- Make sure that your smoke alarm system is in working order.
You should test all of your smoke alarms every month by simply pressing the test button. Smoke alarms should be replaced every 10 years. The National Fire Protection Association (NFPA) recommends putting a smoke alarm inside each bedroom and outside each sleeping area, as well as installing alarms on every floor of your home, including the basement.
- Devise an escape plan and practice it.
Every family needs to have a fire safety action plan. The plan should include multiple ways for family members to escape the home and a designated meeting place. Make sure that every family member knows the plan by practicing it during the day and at night.
- Never go back into a burning building.
Once you have escaped, do not return to your home for other people or pets. Call the fire department after you have safely left the house.
Thanks to smoke alarms, Americans are safer than they’ve ever been. According to NFPA, deaths from home fires dropped to a new low in 2012, when the estimated home fire death toll of 2,380 was 54% lower than 5,200 in 1980.
And the design of smoke alarms continues to improve, with new innovations including wireless technology and alternate signal noises that are easier for children and seniors to hear.
Fire Sprinklers in Homes
Many state and local governments have decided to remove mandatory requirements for residential sprinklers in all new homes and to leave them as a choice for the home owner. Still, residential sprinkler advocates and other coalition groups continue to pressure officials to create mandatory fire sprinkler requirements.
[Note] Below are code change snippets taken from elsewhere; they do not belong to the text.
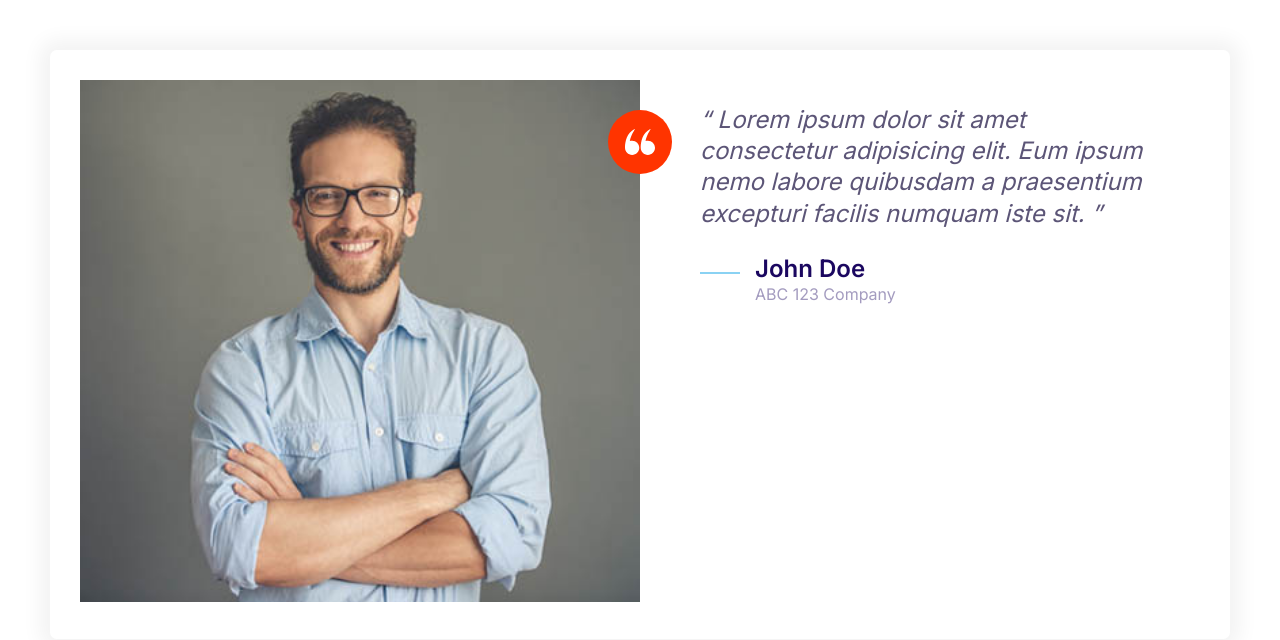
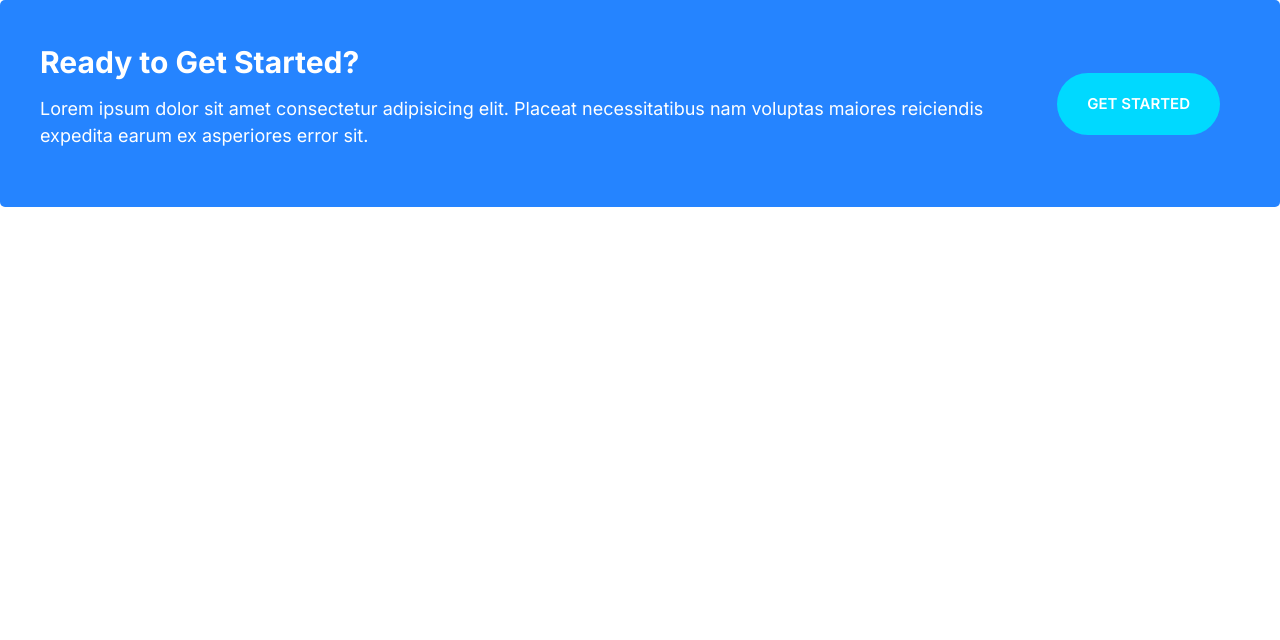
Before and after one commit to jadonahue/joshify-website, a plain HTML site: page index.html in a window 1280 px wide. Drawn offline with Linux system fonts and the light colour scheme.

Commit message:
Build callouts component.

```diff
--- a/css/styles.css
+++ b/css/styles.css
@@ -254,6 +254,11 @@ a {
 .btn--outline:hover {
     background: var(--color-headings);
     color: #fff;
+}
+
+.btn--stretched {
+    padding-left: 6rem;
+    padding-right: 6rem;
 }
 
 @media screen and (min-width: 1024px) {
@@ -516,3 +521,44 @@ a {
         margin-left: 6rem;
     }
 }
+
+/* Callouts */
+.callout {
+    padding: 4rem;
+    border-radius: 5px;
+}
+
+.callout--primary {
+    background: var(--color-primary);
+    color: #fff;
+}
+
+.callout__heading {
+    color: #fff;
+    margin-top: 0;
+    font-size: 3rem;
+}
+
+.callout .btn {
+    justify-self: center;
+    align-self: center;
+}
+
+.callout__content {
+    text-align: center;
+}
+
+@media screen and (min-width:768px) {
+    .callout .grid--1x2 {
+        grid-template-columns: 1fr auto;
+    }
+
+    .callout__content {
+        text-align: left;
+    }
+
+    .callout .btn {
+        justify-self: start;
+        margin: 0 2rem;
+    }
+}
--- a/index.html
+++ b/index.html
@@ -13,44 +13,20 @@
         <link rel="stylesheet" href="css/normalize.css" />
         <link rel="stylesheet" href="css/styles.css" />
     </head>
-    <body style="padding: 5rem">
-        <div class="card testimonial">
+    <body>
+        <div class="callout callout--primary">
             <div class="grid grid--1x2">
-                <div class="testimonial__image">
-                    <img
-                        src="images/testimonial.jpg"
-                        alt="A happy, smiling customer"
-                    />
-                    <span class="icon-container icon-container--accent">
-                        <svg class="icon icon--white icon--small">
-                            <use xlink:href="images/sprite.svg#quotes"></use>
-                        </svg>
-                    </span>
+                <div class="callout__content">
+                    <h2 class="callout__heading">Ready to Get Started?</h2>
+                    <p>
+                        Lorem ipsum dolor sit amet consectetur adipisicing elit.
+                        Placeat necessitatibus nam voluptas maiores reiciendis
+                        expedita earum ex asperiores error sit.
+                    </p>
                 </div>
-                <blockquote class="quote">
-                    <p class="quote__text">
-                        Lorem ipsum dolor sit amet consectetur adipisicing elit.
-                        Eum ipsum nemo labore quibusdam a praesentium excepturi
-                        facilis numquam iste sit.
-                    </p>
-                    <footer>
-                        <div class="media">
-                            <div class="media__image">
-                                <svg class="icon icon--primary quote__line">
-                                    <use
-                                        xlink:href="images/sprite.svg#line"
-                                    ></use>
-                                </svg>
-                            </div>
-                            <div class="media__body">
-                                <h3 class="media__title quote__author">
-                                    John Doe
-                                </h3>
-                                <p class="quote__company">ABC 123 Company</p>
-                            </div>
-                        </div>
-                    </footer>
-                </blockquote>
+                <a href="#" class="btn btn--secondary btn--stretched">
+                    Get Started
+                </a>
             </div>
         </div>
     </body>
```
Also changed, not shown: components/callouts.html (added, +13 -0 lines).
If you're building a new home, your builder can arrange for the installation of sprinkler systems. But it’s important to note that installing these systems cannot guarantee anyone’s safety. And maintaining these systems, especially for home owners in cold climates, can be costly and time-consuming.
It's important for every household to have a fire safety action plan, and to have the right to choose for themselves which type of preventative device they want to use.